Passover Celebrated in Five Conferences of the Pacific Union
Adventist Jews around the world gather at Passover time to enjoy a traditional meal and retelling of the Exodus known as a Seder. It is the most popular Jewish holiday of the year, and a wonderful opportunity to build spiritual bridges with Jewish friends. This year, Passover Seders were conducted in diverse places throughout the Pacific Union, connecting the story of the Exodus from Egypt with the atoning sacrifice of the Messiah and the Last Supper.
At the Glendale, Ariz., church, Bruce and Liana Lipps prepared a traditional meal, including matzoh ball soup, for more than 130 people who attended a Seder during the potluck time after worship. The Seder followed a liturgy that Jews have been using since before the time of Christ. It was led by Alan Reinach, director of the Church State Council, who connected the various elements of the service with the events of the Last Supper enjoyed by Jesus and his disciples. There were a number of Jewish people in attendance, some who had become Adventists, and who had not celebrated a Seder in many years.

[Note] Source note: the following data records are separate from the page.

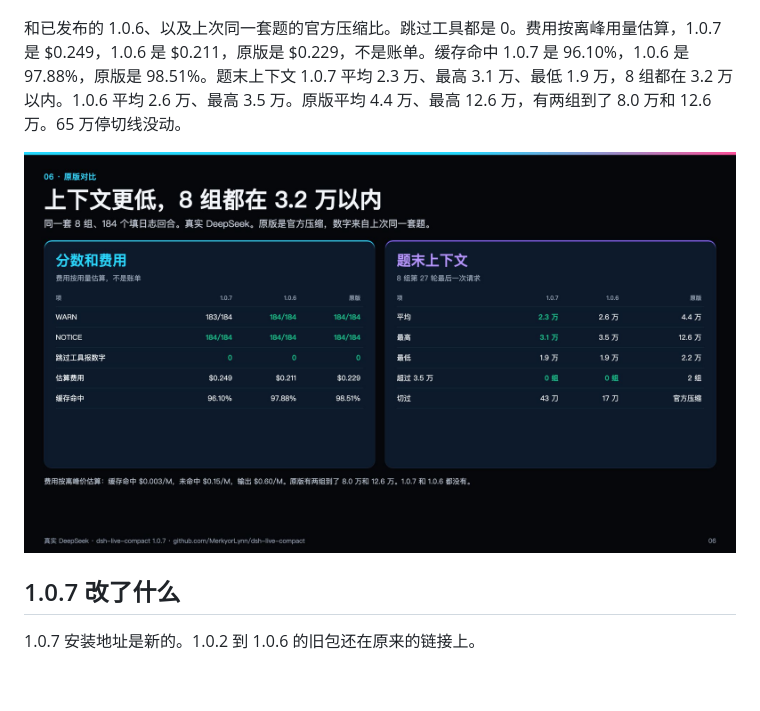
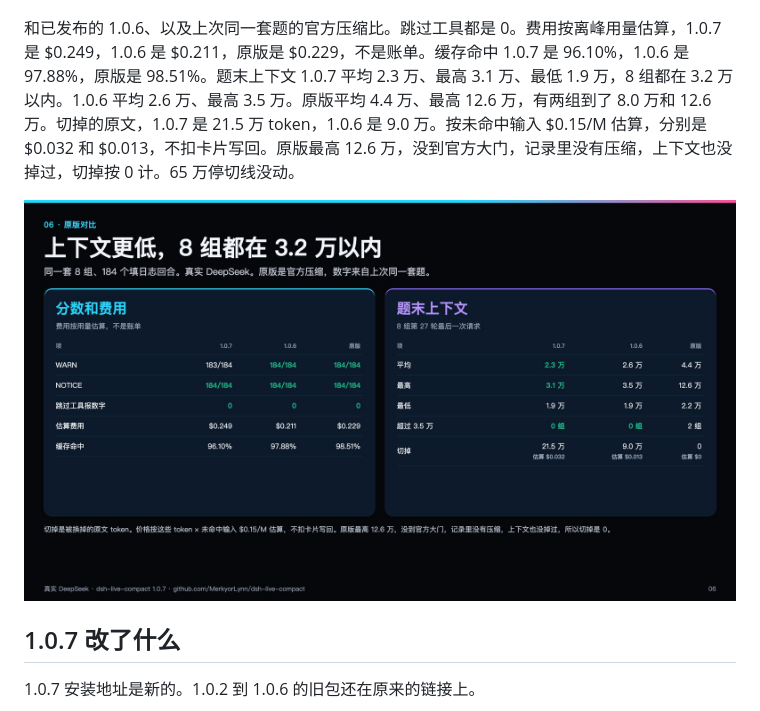
Before and after one commit to LOKOP10/dsh-live-compact, a Markdown page: README.md, the part around the change. Drawn GitHub-style; pictures changed too: docs/slide-107-vs106.jpg; blank space fills up the shorter version.

Commit message:
Show tokens cut and the estimated price on the comparison slide.
Stock did not compact in that run, so its cut is zero.

```diff
--- a/README.md
+++ b/README.md
@@ -100,7 +100,7 @@ dsh-live-compact --version
 
 ![1.0.7 长填日志](docs/slide-107-fill.jpg)
 
-和已发布的 1.0.6、以及上次同一套题的官方压缩比。跳过工具都是 0。费用按离峰用量估算，1.0.7 是 $0.249，1.0.6 是 $0.211，原版是 $0.229，不是账单。缓存命中 1.0.7 是 96.10%，1.0.6 是 97.88%，原版是 98.51%。题末上下文 1.0.7 平均 2.3 万、最高 3.1 万、最低 1.9 万，8 组都在 3.2 万以内。1.0.6 平均 2.6 万、最高 3.5 万。原版平均 4.4 万、最高 12.6 万，有两组到了 8.0 万和 12.6 万。65 万停切线没动。
+和已发布的 1.0.6、以及上次同一套题的官方压缩比。跳过工具都是 0。费用按离峰用量估算，1.0.7 是 $0.249，1.0.6 是 $0.211，原版是 $0.229，不是账单。缓存命中 1.0.7 是 96.10%，1.0.6 是 97.88%，原版是 98.51%。题末上下文 1.0.7 平均 2.3 万、最高 3.1 万、最低 1.9 万，8 组都在 3.2 万以内。1.0.6 平均 2.6 万、最高 3.5 万。原版平均 4.4 万、最高 12.6 万，有两组到了 8.0 万和 12.6 万。切掉的原文，1.0.7 是 21.5 万 token，1.0.6 是 9.0 万。按未命中输入 $0.15/M 估算，分别是 $0.032 和 $0.013，不扣卡片写回。原版最高 12.6 万，没到官方大门，记录里没有压缩，上下文也没掉过，切掉按 0 计。65 万停切线没动。
 
 ![和 1.0.6 比](docs/slide-107-vs106.jpg)
 
```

They became very emotional about connecting their own culture and history with their newly-cherished Christian faith.
Reinach flew home that evening to conduct a second Seder in Thousand Oaks, Calif., as a ministry of the Jewish Adventist ministry starting there, known as Congregation Beth Ohavey Torah, “The house of those who love the Torah.” Pastor Paul Lippi from New York recently began leading weekly services on Sabbath afternoons at the Thousand Oaks church, following a traditional Jewish liturgy, offering a contextualized outreach for Jews and Christians alike.
Meanwhile, Dr. John and Elizabeth Dexter from Santa Barbara conducted not one, but two Seders, thanks to weather related travel delays, in Sacramento and in Reno, Nev. Small groups retold the Passover story, and attendees got both physical and spiritual nourishment.
Tom Eisendrath hosted a Seder in Kauai, Hawaii, for many Jews from the community.
Althought Adventists do not believe celebration of the biblical festivals is a legal obligation, many report that doing so can be a spiritual blessing. Paul writes about keeping the Passover, and Ellen White compares camp meetings to the Feast of Tabernacles. For Jews, the Passover Seder is the most popular holiday of the year, combining wonderful food, music, stories and tradition in a gathering of family and friends.
Because the Passover is so rich in spiritual blessings and outreach opportunities, Pastor Jeff Zaremsky, who leads two Jewish Adventist congregations in Florida, teamed up with White Horse Ministries to produce “The Ultimate Passover,” a DVD presentation of the spiritual significance of the Passover. It is a resource for any church or member who wants to understand the Passover or conduct a seder, and is available from White Horse Ministries and at Adventist Book Centers.
- Sheila on 25 Apr 2011The other day you advertised some information re: the Jewish Passover with material to be obtained. Would be interested in the material, as I have a Jewish background. Please reply